The Transformation of Frontiers from Late Antiquity to the Carolingians

By Walter Pohl; Ian Wood et al. | Go to book overview

THE CREATION OF THE CAROLINGIAN
FRONTIER-SYSTEM C. 8001

Herwig Wolfram

The modern word Grenze derives from the Slavic granica, and first enters standard German through Luther's translation of the Bible. The common Germanic word for frontier and frontier district already appears in Gothic as marka. From the Germanic language it enters Middle Latin and also Finnish and the Romance languages.

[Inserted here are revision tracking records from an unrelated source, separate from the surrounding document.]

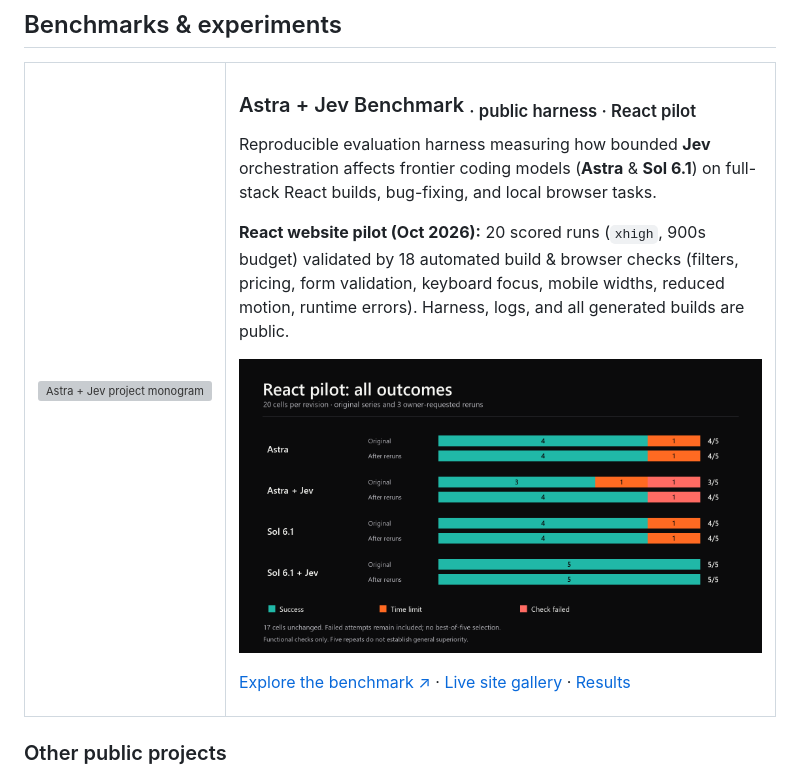
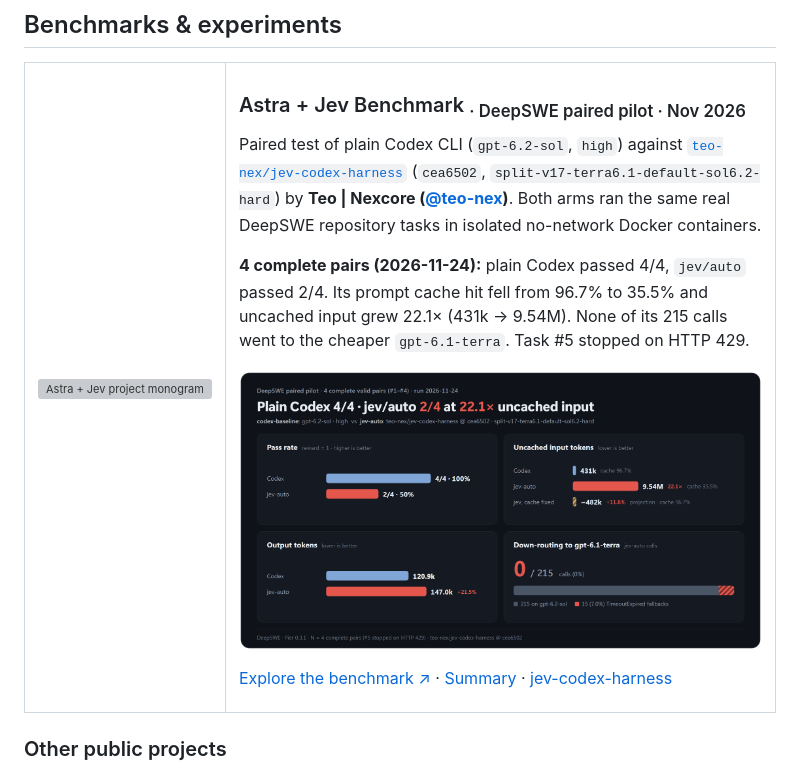
Before and after one commit to hqvdvn-cmd/hqvdvn-cmd, a Markdown page: README.md, the part around the change. Drawn GitHub-style; pictures changed too: assets/astra-jev-outcomes-en.png; grey boxes are pictures that could not be loaded.

```diff
--- a/README.md
+++ b/README.md
@@ -50,11 +50,11 @@ Current focus: **AIFRND × AIView**, **AIMTHFR**, and **Astra + Jev** benchmarks
 <tr>
 <td width="80" align="center"><a href="https://github.com/hqvdvn-cmd/astra-jev-benchmark"><img src="./assets/astra-jev-avatar.svg" width="64" height="64" alt="Astra + Jev project monogram"></a></td>
 <td>
-<h3>Astra + Jev Benchmark <sub>· public harness · React pilot</sub></h3>
-<p>Reproducible evaluation harness measuring how bounded <strong>Jev</strong> orchestration affects frontier coding models (<strong>Astra</strong> &amp; <strong>Sol 6.1</strong>) on full-stack React builds, bug-fixing, and local browser tasks.</p>
-<p><strong>React website pilot (Oct 2026):</strong> 20 scored runs (<code>xhigh</code>, 900s budget) validated by 18 automated build &amp; browser checks (filters, pricing, form validation, keyboard focus, mobile widths, reduced motion, runtime errors). Harness, logs, and all generated builds are public.</p>
-<p><a href="https://hqvdvn-cmd.github.io/astra-jev-benchmark/gallery/"><img src="./assets/astra-jev-outcomes-en.png" width="100%" alt="React pilot outcomes: Astra vs Sol 6.1 with and without Jev orchestration"></a></p>
-<p><a href="https://github.com/hqvdvn-cmd/astra-jev-benchmark">Explore the benchmark ↗</a> · <a href="https://hqvdvn-cmd.github.io/astra-jev-benchmark/gallery/">Live site gallery</a> · <a href="https://github.com/hqvdvn-cmd/astra-jev-benchmark/blob/main/RESULTS.md">Results</a></p>
+<h3>Astra + Jev Benchmark <sub>· DeepSWE paired pilot · Nov 2026</sub></h3>
+<p>Paired test of plain Codex CLI (<code>gpt-6.2-sol</code>, <code>high</code>) against <a href="https://github.com/teo-nex/jev-codex-harness"><code>teo-nex/jev-codex-harness</code></a> (<code>cea6502</code>, <code>split-v17-terra6.1-default-sol6.2-hard</code>) by <strong>Teo | Nexcore (<a href="https://github.com/teo-nex">@teo-nex</a>)</strong>. Both arms ran the same real DeepSWE repository tasks in isolated no-network Docker containers.</p>
+<p><strong>4 complete pairs (2026-11-24):</strong> plain Codex passed 4/4, <code>jev/auto</code> passed 2/4. Its prompt cache hit fell from 96.7% to 35.5% and uncached input grew 22.1× (431k → 9.54M). None of its 215 calls went to the cheaper <code>gpt-6.1-terra</code>. Task #5 stopped on HTTP 429.</p>
+<p><a href="https://github.com/hqvdvn-cmd/astra-jev-benchmark"><img src="./assets/astra-jev-outcomes-en.png" width="100%" alt="DeepSWE paired pilot, 4 complete pairs: plain Codex passed 4/4 and jev-auto 2/4; uncached input 431k vs 9.54M (22.1×), about 482k with the cache fixed; output tokens 120.9k vs 147.0k (+21.5%); 0 of 215 calls routed to gpt-6.1-terra"></a></p>
+<p><a href="https://github.com/hqvdvn-cmd/astra-jev-benchmark">Explore the benchmark ↗</a> · <a href="https://github.com/hqvdvn-cmd/astra-jev-benchmark/blob/main/evidence/2026-11-24-deepswe-pilot-10-v1/summary.md">Summary</a> · <a href="https://github.com/teo-nex/jev-codex-harness">jev-codex-harness</a></p>
 </td>
 </tr>
 </table>
```
Also changed, not shown: README.ru.md (+5 -5 lines), assets/astra-jev-outcomes-ru.png.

Certainly the word is linked to the related Latin margo, margonis, 'edge'.2 According to our sources, a march was a frontier-zone, a more or less uninhabited region which surrounded inhabited or built-up territory, and often defined it. Such a band, however broad, did not merely define one village3 or one people, like the Alamans and Bavarians, from another within a region,4 but it could also mark the external frontier of a or the regnum, which had to be defended in some way or other, between neighbouring kingdoms.5 In Carolingian royal legislation the word appears for the first time in the Capitulary of Herstal in 779, and naturally in the regulation

1 I would like to thank Ian Wood and John Eldevik for the English translation of
this text.

2 H. Tiefenbach, Studien zu Wörtern volkssprachiger Herkunft in karolingischen Königsurkunden
(München, 1973), pp. 74–78; cf. W. Streitberg, Die gotische Bibel 2 5th edn (Heidelberg,
1965), p. 92 s.v.; cf. gamarkon ibid.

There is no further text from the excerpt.